I was drawing the tightest, slickest art I was capable of in those days.  It was a cross between Mike Mignola and guys like Chris Sprouse and Adam Hughes, and it seemed to be what editors wanted from me at the time.  Lots of shadows, but none of those wonky lines, thank you very much.  That look got me a gig drawing a NIGHTCRAWLER mini-series, a spot in the big UNCANNY X-MEN 400th issue special, and my new job at CrossGen.

But after three months sitting there in my little cubicle at CrossGen, Mike's words ringing in my ears, I realized that I wasn't doing my own work.  I was trying to be something I wasn't.  I was trying to be a different kind of artist.

Now, I'm not an idiot... well, at least not ALL the time... so I went to the rest of my team on my book (Ron, Mark Pennington, and Mike Atiyeh) and declared I wanted to change the look of my art.  And to their credit, they went along with it, though I'm sure they all thought I was crazy, pretentious, or more likely, a great deal of both.

The only problem was, the boss, who had never really liked my work much to begin with (his tastes in art ran to much slicker artist like J. Scott Campbell and Michael Turner, and as far as he was concerned even my slickest art needed a lot more of the slick and a lot more 'hot chicks'), absolutely HATED it.

And thus began a very, very strange period where every creative instinct I had completely abandoned me.  Every time I sat down at the art table, I didn't know what to do.  Every page I drew was like pulling teeth.  Whatever fun I got out of drawing was completely gone.

And then things REALLY started to get fun.

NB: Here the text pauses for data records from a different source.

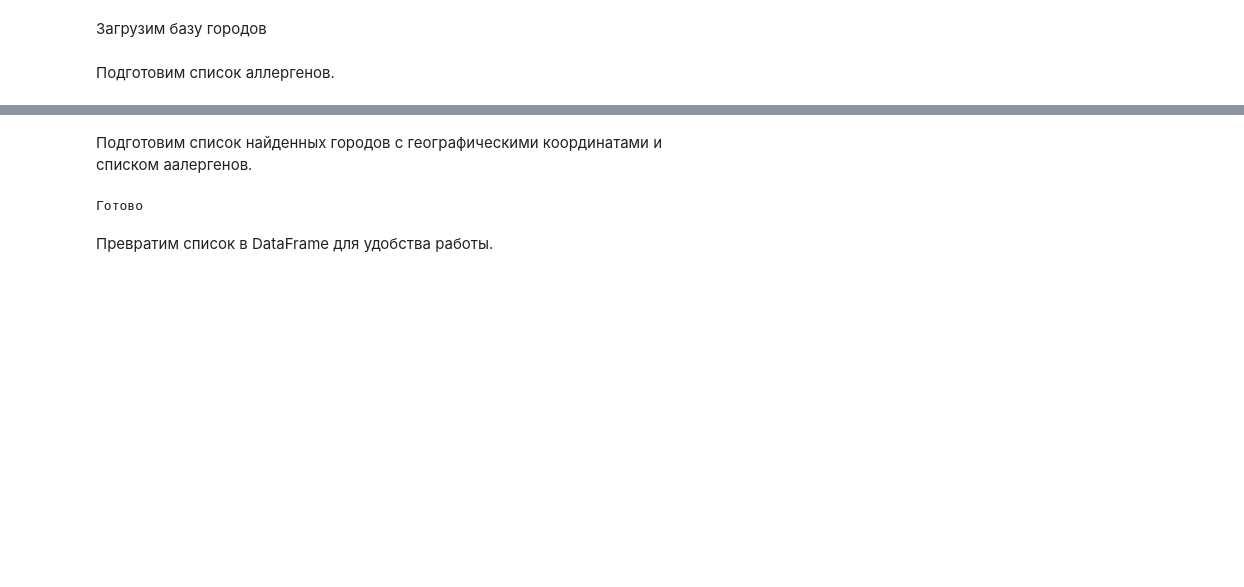
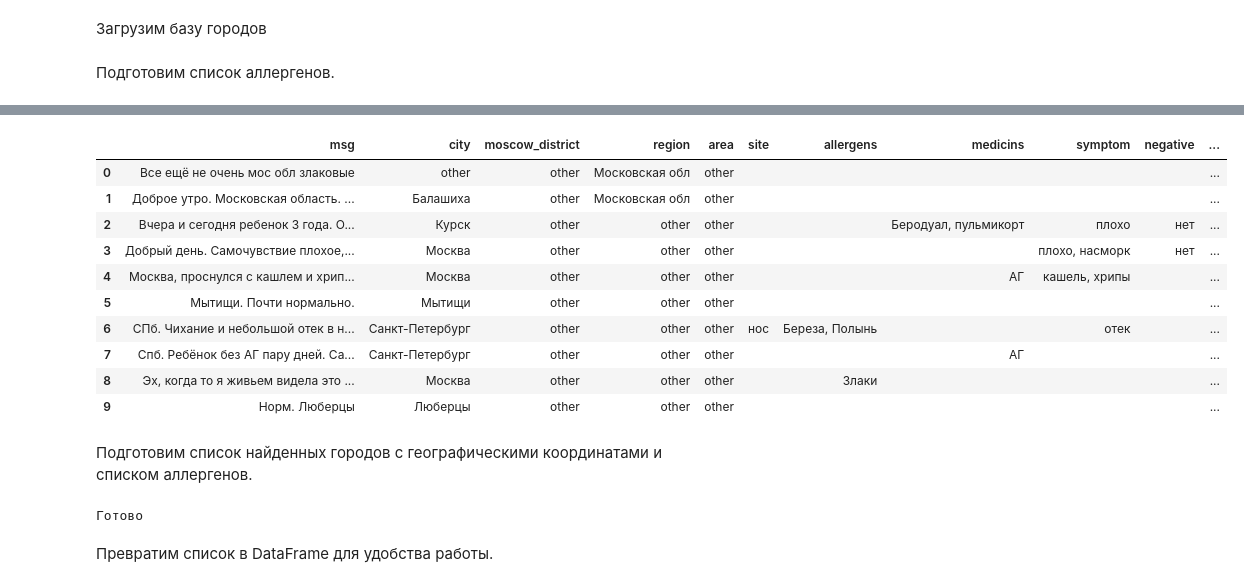
Before and after one commit to vik1109/Allergy, a Jupyter notebook: results.ipynb, the cells around one changed output, grey strips where cells are left out. Cells and saved outputs as stored; diff of their text form; code cells hidden in the pictures; blank space fills up the shorter version.

```diff
--- a/results.ipynb
+++ b/results.ipynb
@@ -192,5 +371,19 @@ Allergens done!
+# %%
+X_rest.head(10)
+# %% [output]
+|  | msg | city | moscow_district | region | area | site | allergens | medicins | symptom | negative | ... |
+| 0 | Все ещё не очень мос обл злаковые | other | other | Московская обл | other |  |  |  |  |  | ... |
+| 1 | Доброе утро. Московская область. ... | Балашиха | other | Московская обл | other |  |  |  |  |  | ... |
+| 2 | Вчера и сегодня ребенок 3 года. О... | Курск | other | other | other |  |  | Беродуал, пульмикорт | плохо | нет | ... |
+| 3 | Добрый день. Самочувствие плохое,... | Москва | other | other | other |  |  |  | плохо, насморк | нет | ... |
+| 4 | Москва, проснулся с кашлем и хрип... | Москва | other | other | other |  |  | АГ | кашель, хрипы |  | ... |
+| 5 | Мытищи. Почти нормально. | Мытищи | other | other | other |  |  |  |  |  | ... |
+| 6 | СПб. Чихание и небольшой отек в н... | Санкт-Петербург | other | other | other | нос | Береза, Полынь |  | отек |  | ... |
+| 7 | Спб. Ребёнок без АГ пару дней. Са... | Санкт-Петербург | other | other | other |  |  | АГ |  |  | ... |
+| 8 | Эх, когда то я живьем видела это ... | Москва | other | other | other |  | Злаки |  |  |  | ... |
+| 9 | Норм. Люберцы | Люберцы | other | other | other |  |  |  |  |  | ... |
 # %% [markdown]
-Подготовим список найденных городов с географическими координатами и списком аалергенов.
+Подготовим список найденных городов с географическими координатами и списком аллергенов.
 # %%
 city_geo = []
 for i in range(len(cities['city'])):
```
Also changed, not shown: parts of 5 cells of this notebook.
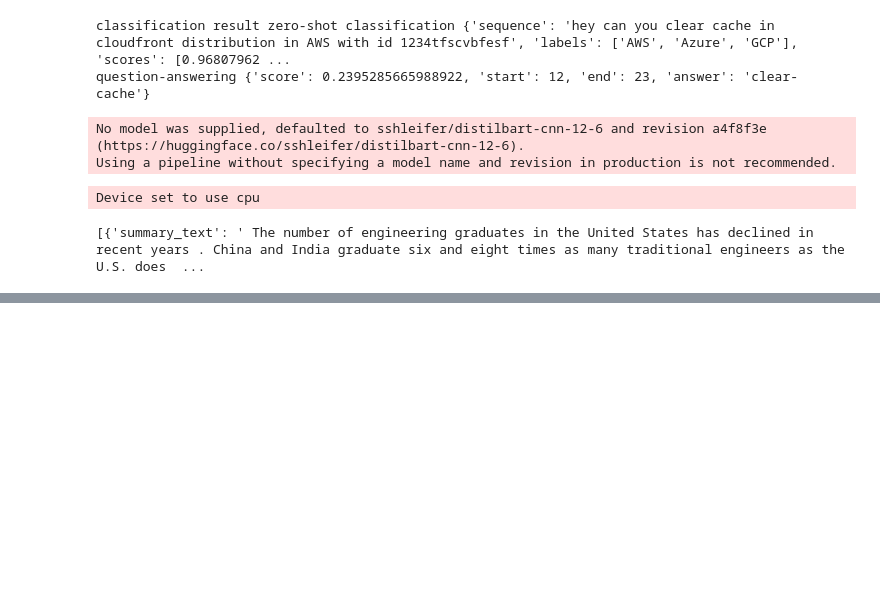
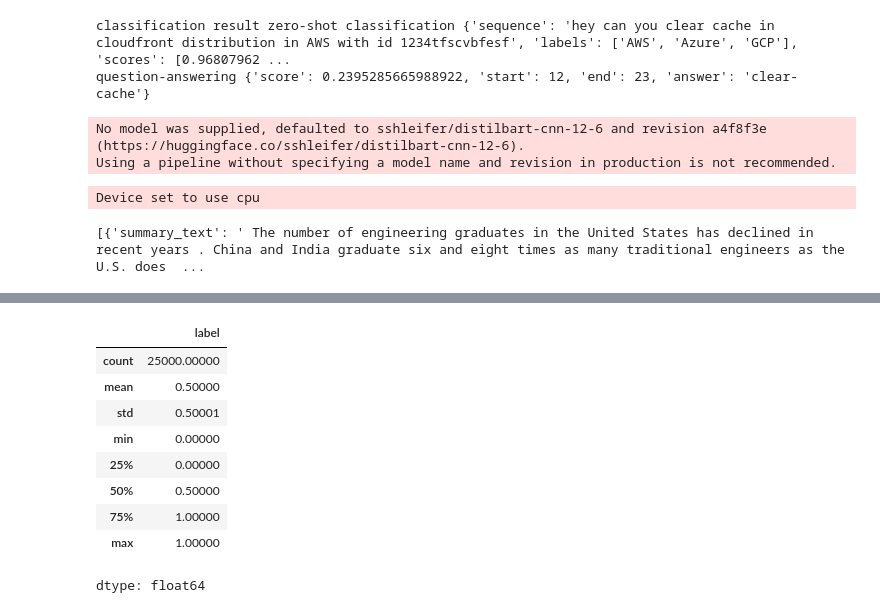
Before and after one commit to ap0072/Agentic-AI, a Jupyter notebook: course/en/chapter1/section3.ipynb, the cells around one changed output, grey strips where cells are left out. Cells and saved outputs as stored; diff of their text form; code cells hidden in the pictures; blank space fills up the shorter version.

```diff
--- a/course/en/chapter1/section3.ipynb
+++ b/course/en/chapter1/section3.ipynb
@@ -272,0 +368,13 @@ imdb["train"][1]
+# %%
+dataset_csv['label'].describe()
+# %% [output]
+|  | label |
+| count | 25000.00000 |
+| mean | 0.50000 |
+| std | 0.50001 |
+| min | 0.00000 |
+| 25% | 0.00000 |
+| 50% | 0.50000 |
+| 75% | 1.00000 |
+| max | 1.00000 |
+dtype: float64
```
Also changed, not shown: parts of 20 cells of this notebook.
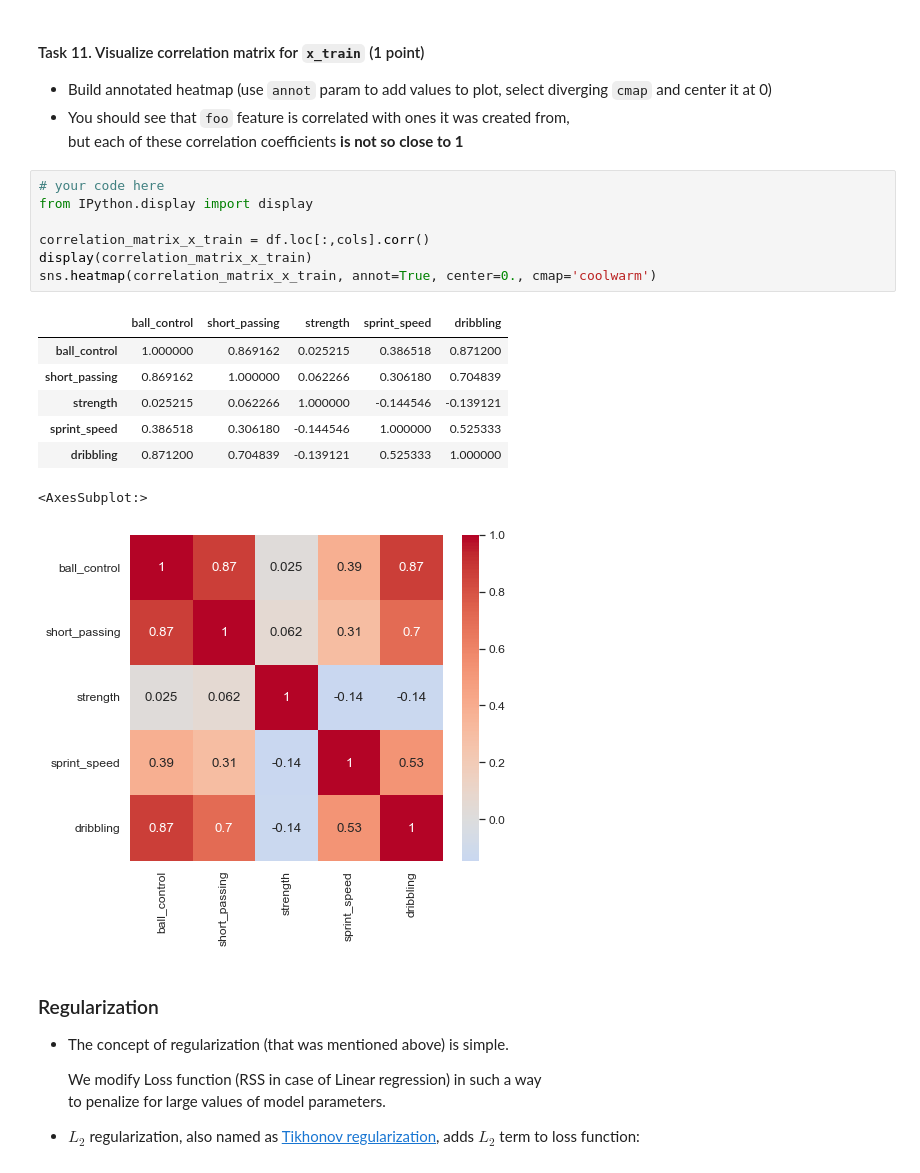
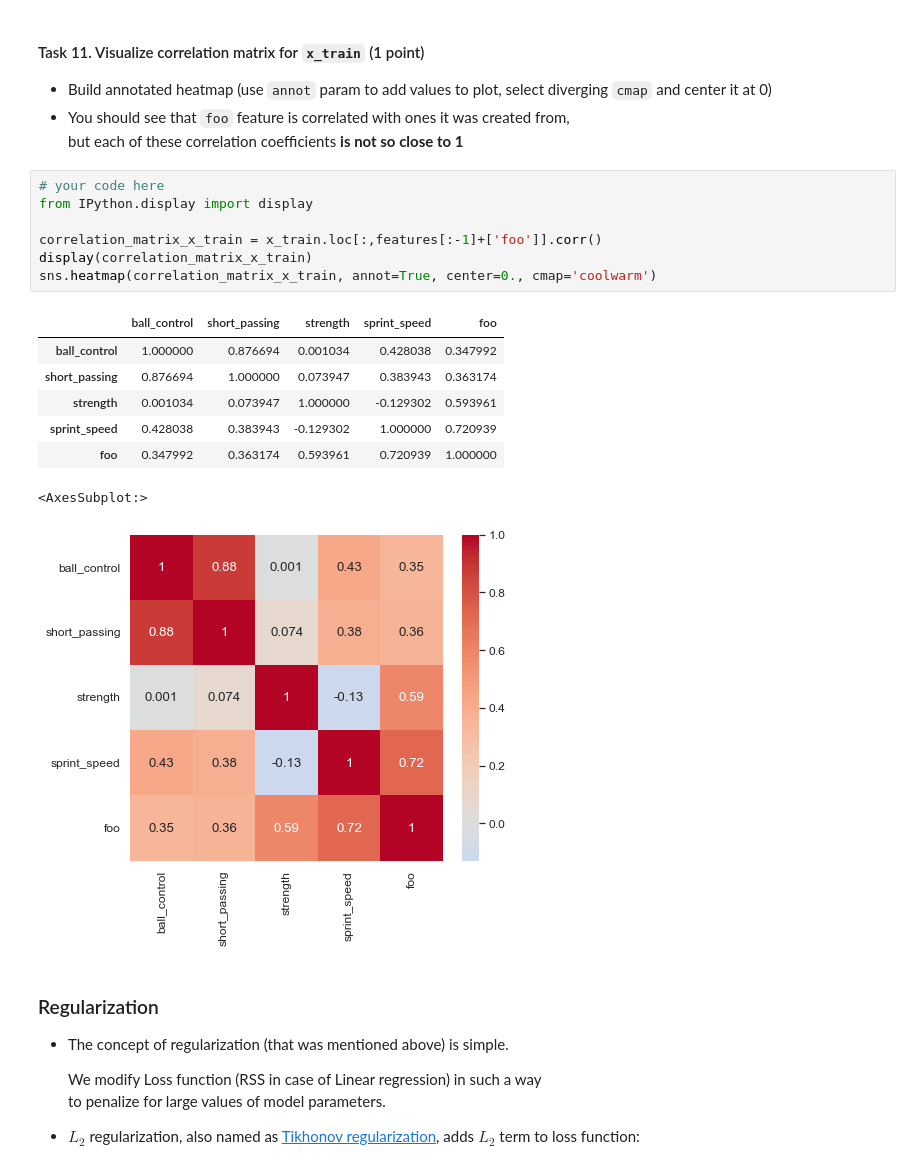
Before and after one commit to AlexUfnif/ml-intro-task3, a Jupyter notebook: linear_regression.ipynb, the cells around one changed output. Cells and saved outputs as stored; diff of their text form.

```diff
--- a/linear_regression.ipynb
+++ b/linear_regression.ipynb
@@ -1648,19 +1648,19 @@ l2_norm(model.coef_)
 # %%
 # your code here
 from IPython.display import display
 
-correlation_matrix_x_train = df.loc[:,cols].corr()
+correlation_matrix_x_train = x_train.loc[:,features[:-1]+['foo']].corr()
 display(correlation_matrix_x_train)
 sns.heatmap(correlation_matrix_x_train, annot=True, center=0., cmap='coolwarm')
 # %% [output]
-|  | ball_control | short_passing | strength | sprint_speed | dribbling |
-| ball_control | 1.000000 | 0.869162 | 0.025215 | 0.386518 | 0.871200 |
-| short_passing | 0.869162 | 1.000000 | 0.062266 | 0.306180 | 0.704839 |
-| strength | 0.025215 | 0.062266 | 1.000000 | -0.144546 | -0.139121 |
-| sprint_speed | 0.386518 | 0.306180 | -0.144546 | 1.000000 | 0.525333 |
-| dribbling | 0.871200 | 0.704839 | -0.139121 | 0.525333 | 1.000000 |
+|  | ball_control | short_passing | strength | sprint_speed | foo |
+| ball_control | 1.000000 | 0.876694 | 0.001034 | 0.428038 | 0.347992 |
+| short_passing | 0.876694 | 1.000000 | 0.073947 | 0.383943 | 0.363174 |
+| strength | 0.001034 | 0.073947 | 1.000000 | -0.129302 | 0.593961 |
+| sprint_speed | 0.428038 | 0.383943 | -0.129302 | 1.000000 | 0.720939 |
+| foo | 0.347992 | 0.363174 | 0.593961 | 0.720939 | 1.000000 |
 <AxesSubplot:>
-[figure, old version]
+[figure, new version]
 # %% [markdown]
 ### Regularization
 
```
Also changed, not shown: parts of 19 cells of this notebook.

It's hard to explain quite what happened to CrossGen, but the short version is that it imploded.  Dramatically, publicly, and much to the palpable pleasure of a fairly large group of nay-sayers.  It was a slow process, with a lot of good days and a lot of bad days, but while it was happening, I seemed to be having a slow motion artistic breakdown of my own.

But after CrossGen went down, it looked like that wasn't going to be much of a problem.  With so many top tier artists suddenly back on the market and being snatched up by DC and Marvel, I was scrambling for work, but no one wanted me.

There's a bit in the Hitchhiker's Guide to the Galaxy where one of the characters is tortured with something called the Total Perspective Vortex.  They throw you in a box which shows you the entire universe, and then it shows you your place within it... a tiny, inconsequential dot.  For me, running back and forth between comic book companies, desperately trying to line up something, anything, was like being thrown into the Vortex.

I suddenly saw my place in the comic book industry, and it wasn't exactly large, or even medium sized.  With so many A-list talents on the market again after their CrossGen contracts went up in flames, I wasn't big enough to warrant much thought at all when editors were handing out assignments.

The dream that was CrossGen was over, and so was my career...

NEXT TIME: Things get better...


Dave M! said...

Thanks for this refreshingly honest and detailed account of your CrossGen career. Similar tales should be shown to counterbalance the flimsy "success" stories we hear all the time. Your post strikes a little too close to my own 1980s flirtation with comics as a career!

Dave Marshall
"Inky Stories"

matthew dow smith said...

Thanks, Dave!